Dataset entries:
══════════════════════════════

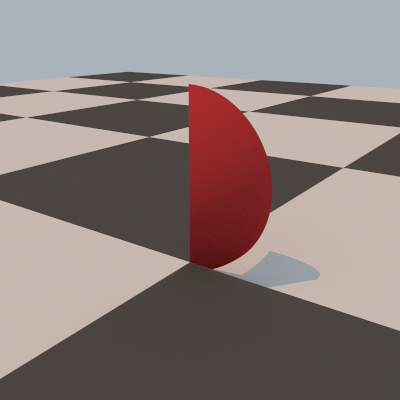
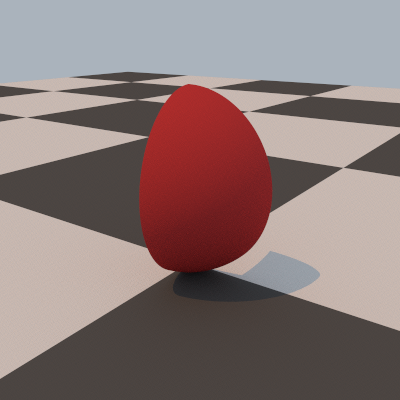
I think that I have fixed my partial spheres code. I am profiling it now.

Changed region(s): [[0.33, 0.21, 0.78, 0.75]]

diff --git a/src/shapes/sphere.cpp b/src/shapes/sphere.cpp
@@ -45,33 +45,33 @@ Bounds3f Sphere::ObjectBound() const {
 
     // CGRA408 code
     //---//
-    if (phiMax == 0.0f) {
-        return Bounds3f(Point3f(0.0f, 0.0f, 0.0f), Point3f(0.0f, 0.0f, 0.0f));
-    }
-    Float xMin = -radius;
-    Float yMin = -radius;
-    Float xMax = radius;
-    Float yMax = radius;
-    // Set theta to 0, so that we are dealing in the flat x, y plane (z = 0) for
-    // our calculations
-    Float theta = 0.0f;
-    if (phiMax < Pi/2.0f) {
-        xMin = 0.0f;
-        yMin = 0.0f;
-        yMax = radius * sin(theta) * sin(phiMax);
-    }
-    else if (phiMax < Pi) {
-        yMin = 0.0f;
-        xMin = radius * sin(theta) * cos(phiMax);
-    }
-    else if (phiMax < 3.0f*Pi/2.0f) {
-        yMin = radius * sin(theta) * sin(phiMax);
-    }
-    return Bounds3f(Point3f(xMin, yMin, zMin), Point3f(xMax, yMax, zMax));
+    //if (phiMax == 0.0f) {
+    //    return Bounds3f(Point3f(0.0f, 0.0f, 0.0f), Point3f(0.0f, 0.0f, 0.0f));
+    //}
+    //Float xMin = -radius;
+    //Float yMin = -radius;
+    //Float xMax = radius;
+    //Float yMax = radius;
+    //// Set theta to 0, so that we are dealing in the flat x, y plane (z = 0) for
+    //// our calculations
+    //Float theta = Pi / 2.0f;
+    //if (phiMax < Pi/2.0f) {
+    //    xMin = 0.0f;
+    //    yMin = 0.0f;
+    //    yMax = radius * sin(theta) * sin(phiMax);
+    //}
+    //else if (phiMax < Pi) {
+    //    yMin = 0.0f;
+    //    xMin = radius * sin(theta) * cos(phiMax);
+    //}
+    //else if (phiMax < 3.0f*Pi/2.0f) {
+    //    yMin = radius * sin(theta) * sin(phiMax);
+    //}
+    //return Bounds3f(Point3f(xMin, yMin, zMin), Point3f(xMax, yMax, zMax));
     //---//
 
-    //return Bounds3f(Point3f(-radius, -radius, zMin),
-    //                Point3f(radius, radius, zMax));
+    return Bounds3f(Point3f(-radius, -radius, zMin),
+                    Point3f(radius, radius, zMax));
 }
 
 bool Sphere::Intersect(const Ray &r, Float *tHit, SurfaceInteraction *isect,

diff --git a/src/core/progressreporter.cpp b/src/core/progressreporter.cpp
@@ -135,13 +135,27 @@ void ProgressReporter::PrintBar() {
         // Update elapsed time and estimated time to completion
         Float seconds = ElapsedMS() / 1000.f;
         Float estRemaining = seconds / percentDone - seconds;
+
+        // CGRA408 code
+        //---//
         if (percentDone == 1.f)
-            printf(" (%.1fs)       ", seconds);
+            printf(" (%.4fs)       ", seconds);
         else if (!std::isinf(estRemaining))
-            printf(" (%.1fs|%.1fs)  ", seconds,
+            printf(" (%.4fs|%.4fs)  ", seconds,
                    std::max((Float)0., estRemaining));
-        else
-            printf(" (%.1fs|?s)  ", seconds);
+        else {
+            printf(" (%.4fs|?s)  ", seconds);
+        }
+        //---//
+
+        //if (percentDone == 1.f)
+        //    printf(" (%.1fs)       ", seconds);
+        //else if (!std::isinf(estRemaining))
+        //    printf(" (%.1fs|%.1fs)  ", seconds,
+        //           std::max((Float)0., estRemaining));
+        //else {
+        //    printf(" (%.1fs|?s)  ", seconds);
+        //}
         fflush(stdout);
     }
 }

══════════════════════════════

▶ [Your assignment] On how many lines of the records above does the word "printf" appear? Answer with only that number.

▶ [Exercise output] 9